**Task requirements**
In the listing below, find every line containing "scss" and copy it out.

____

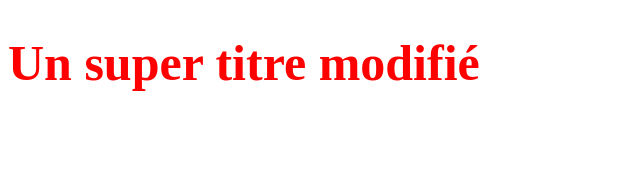
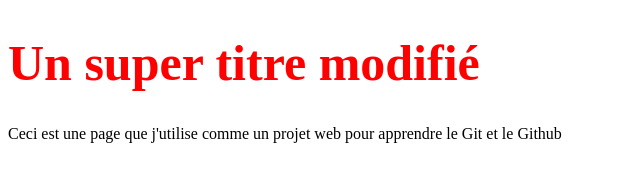
Before and after one commit to matar21/OpenclassroomsProject, a plain HTML site: page index.html in a window 1280 px wide. Shown: the whole page, without its empty margins (0-640 px from the left). Drawn offline with Linux system fonts and the light colour scheme.

Commit message:
modification du fichier html

```diff
--- a/index.html
+++ b/index.html
@@ -6,5 +6,6 @@
 </head>
 <body>
    <h1>Un super titre modifié</h1>
+   <p>Ceci est une page que j'utilise comme un projet web pour apprendre le Git et le Github</p>
 </body>
 </html>
```
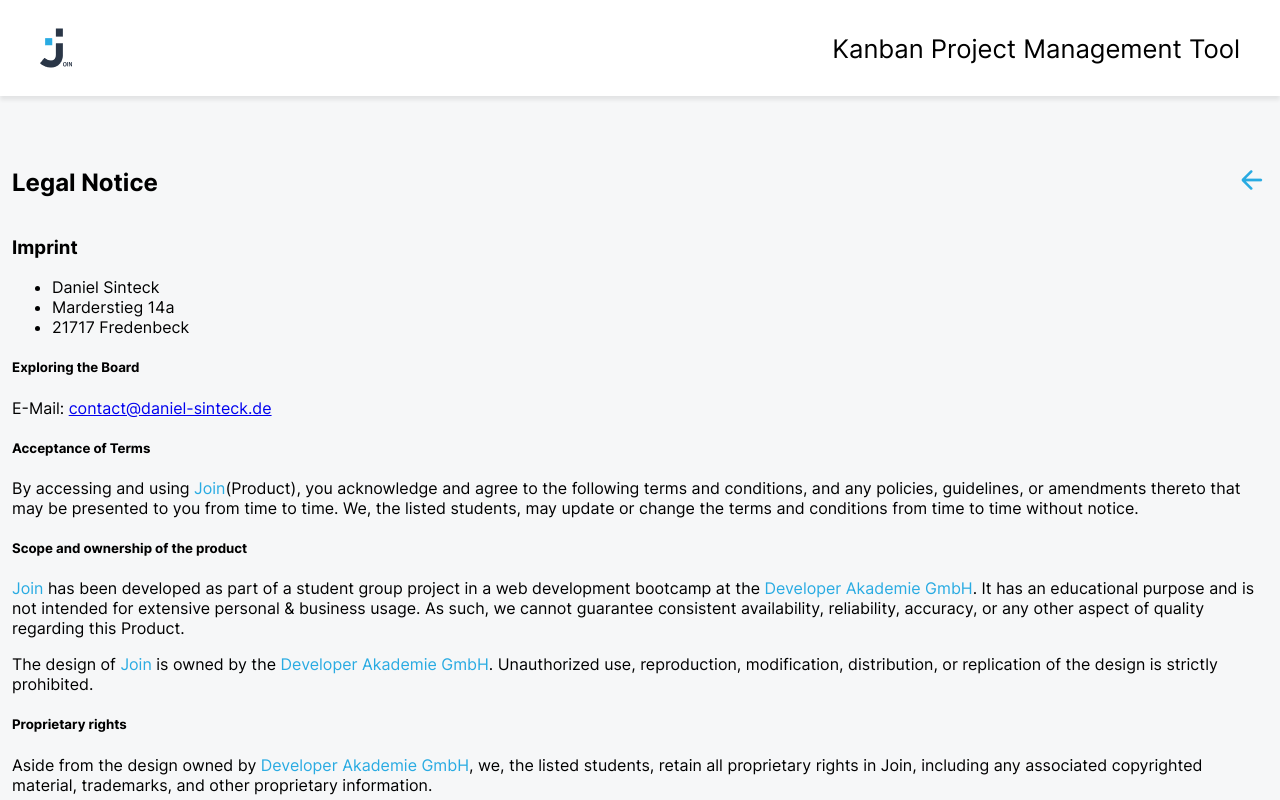
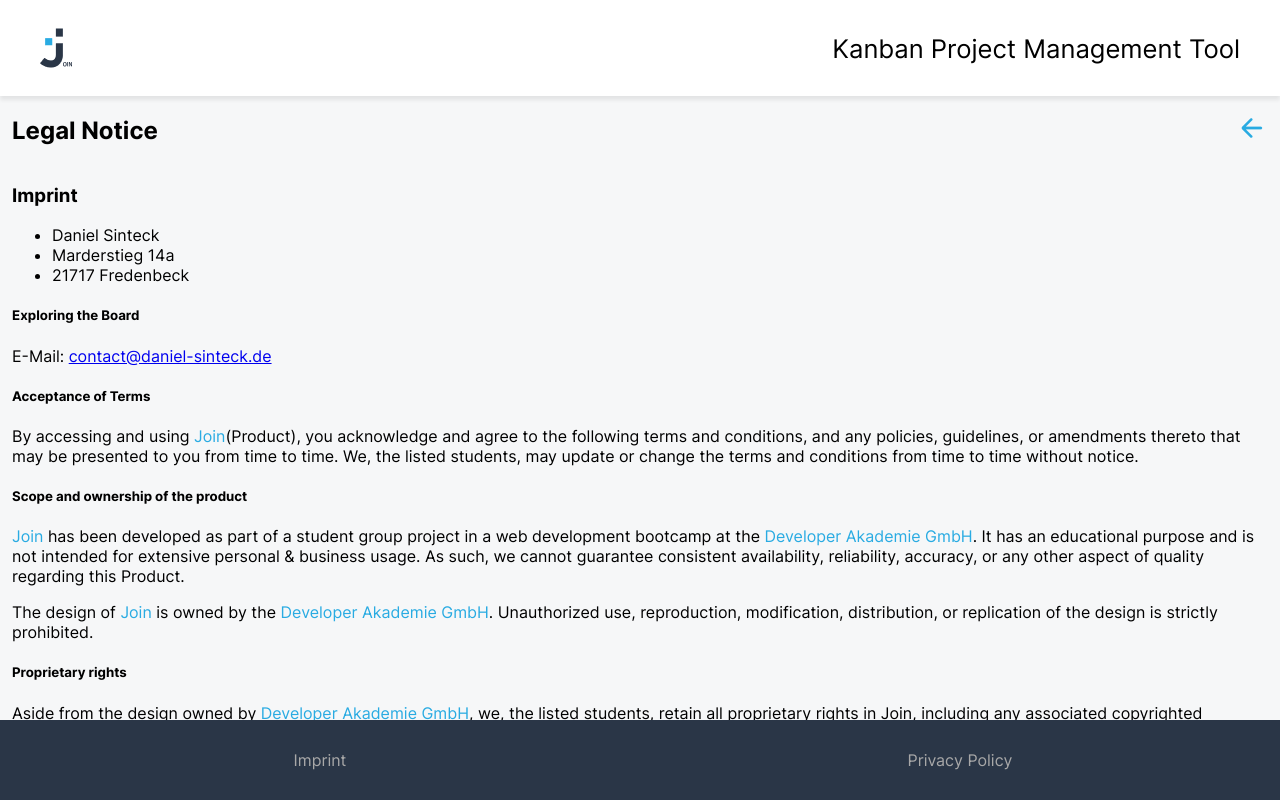
Before and after one commit to D4t3ck/angular-join, an Angular app: page /imprint-blank in a window 1280 px wide. Shown: the top 800 px of the page. Built offline with nearby package versions, Linux system fonts and the light colour scheme.

Commit message:
++ navbar-blank & header-blank content;

```diff
--- a/src/app/shared/components/header-blank/header-blank.component.html
+++ b/src/app/shared/components/header-blank/header-blank.component.html
@@ -1,5 +1,6 @@
 <section id="header">
   <img
+  routerLink="/"
     class="logo_mobile"
     src="/img/header/header_mobile_logo.png"
     alt="Logo"
--- a/src/app/shared/components/header-blank/header-blank.component.ts
+++ b/src/app/shared/components/header-blank/header-blank.component.ts
@@ -1,9 +1,10 @@
 import { Component } from '@angular/core';
+import { RouterModule } from '@angular/router';
 
 @Component({
   selector: 'app-header-blank',
   standalone: true,
-  imports: [],
+  imports: [RouterModule],
   templateUrl: './header-blank.component.html',
   styleUrl: './header-blank.component.scss'
 })
--- a/src/app/shared/components/navbar-blank/navbar-blank.component.html
+++ b/src/app/shared/components/navbar-blank/navbar-blank.component.html
@@ -1 +1,10 @@
-<p>navbar-blank works!</p>
+<section id="navbar">
+  <img routerLink="" class="navbar_logo" src="/img/sidebar/join_logo_white.png" alt="Logo" />
+
+  <div class="legal_informations">
+    <span routerLink="/imprint-blank" routerLinkActive="active">Imprint</span>
+    <span routerLink="/privacy-policy-blank" routerLinkActive="active"
+      >Privacy Policy</span
+    >
+  </div>
+</section>
--- a/src/app/shared/components/navbar-blank/navbar-blank.component.scss
+++ b/src/app/shared/components/navbar-blank/navbar-blank.component.scss
@@ -0,0 +1,75 @@
+@import "../../SCSS/colors.scss";
+@import "../../SCSS/mixins.scss";
+@import "../../SCSS/variables.scss";
+
+#navbar {
+  @include flexbox($jc: space-between, $fd: column);
+  position: fixed;
+  top: 0;
+  left: 0;
+  bottom: 0;
+  z-index: 100;
+  width: 230px;
+  padding: 4rem 0;
+  background-color: $clr-dark-gray;
+}
+
+.navbar_logo {
+  width: 100px;
+  margin-bottom: 114px;
+}
+
+.legal_informations {
+  @include flexbox($fd: column);
+  width: 100%;
+  text-align: center;
+
+  span {
+    width: 85%;
+    padding: 0.5rem 2rem;
+    border-radius: $border_radius_input;
+    color: $clr_font_light_grey;
+
+    &:hover {
+      cursor: pointer;
+      color: $clr_light_blue;
+    }
+  }
+}
+
+@media only screen and (max-width: 1440px) {
+  #navbar {
+    position: fixed;
+    top: auto;
+    bottom: 0;
+    flex-direction: row;
+    width: 100%;
+    height: 80px;
+    padding: 0;
+  }
+
+  .navbar_logo {
+    display: none;
+  }
+
+  .legal_informations {
+    flex-direction: row;
+
+    span {
+      padding: 0;
+    }
+  }
+}
+
+@media only screen and (max-width: 480px) {
+  .menus {
+    justify-content: center;
+    padding: 0 0.5rem 0 0.5rem;
+    margin: 0;
+
+    span {
+      padding: 0;
+      padding-top: 0.5rem;
+    }
+  }
+}
--- a/src/app/shared/components/navbar-blank/navbar-blank.component.ts
+++ b/src/app/shared/components/navbar-blank/navbar-blank.component.ts
@@ -1,9 +1,10 @@
 import { Component } from '@angular/core';
+import { RouterModule } from '@angular/router';
 
 @Component({
   selector: 'app-navbar-blank',
   standalone: true,
-  imports: [],
+  imports: [RouterModule],
   templateUrl: './navbar-blank.component.html',
   styleUrl: './navbar-blank.component.scss'
 })
```
Also changed, not shown: src/app/shared/components/navbar/navbar.component.scss (line endings or trailing spaces).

____

**Answer for the task**
   styleUrl: './header-blank.component.scss'
--- a/src/app/shared/components/navbar-blank/navbar-blank.component.scss
+++ b/src/app/shared/components/navbar-blank/navbar-blank.component.scss
+@import "../../SCSS/colors.scss";
+@import "../../SCSS/mixins.scss";
+@import "../../SCSS/variables.scss";
   styleUrl: './navbar-blank.component.scss'
Also changed, not shown: src/app/shared/components/navbar/navbar.component.scss (line endings or trailing spaces).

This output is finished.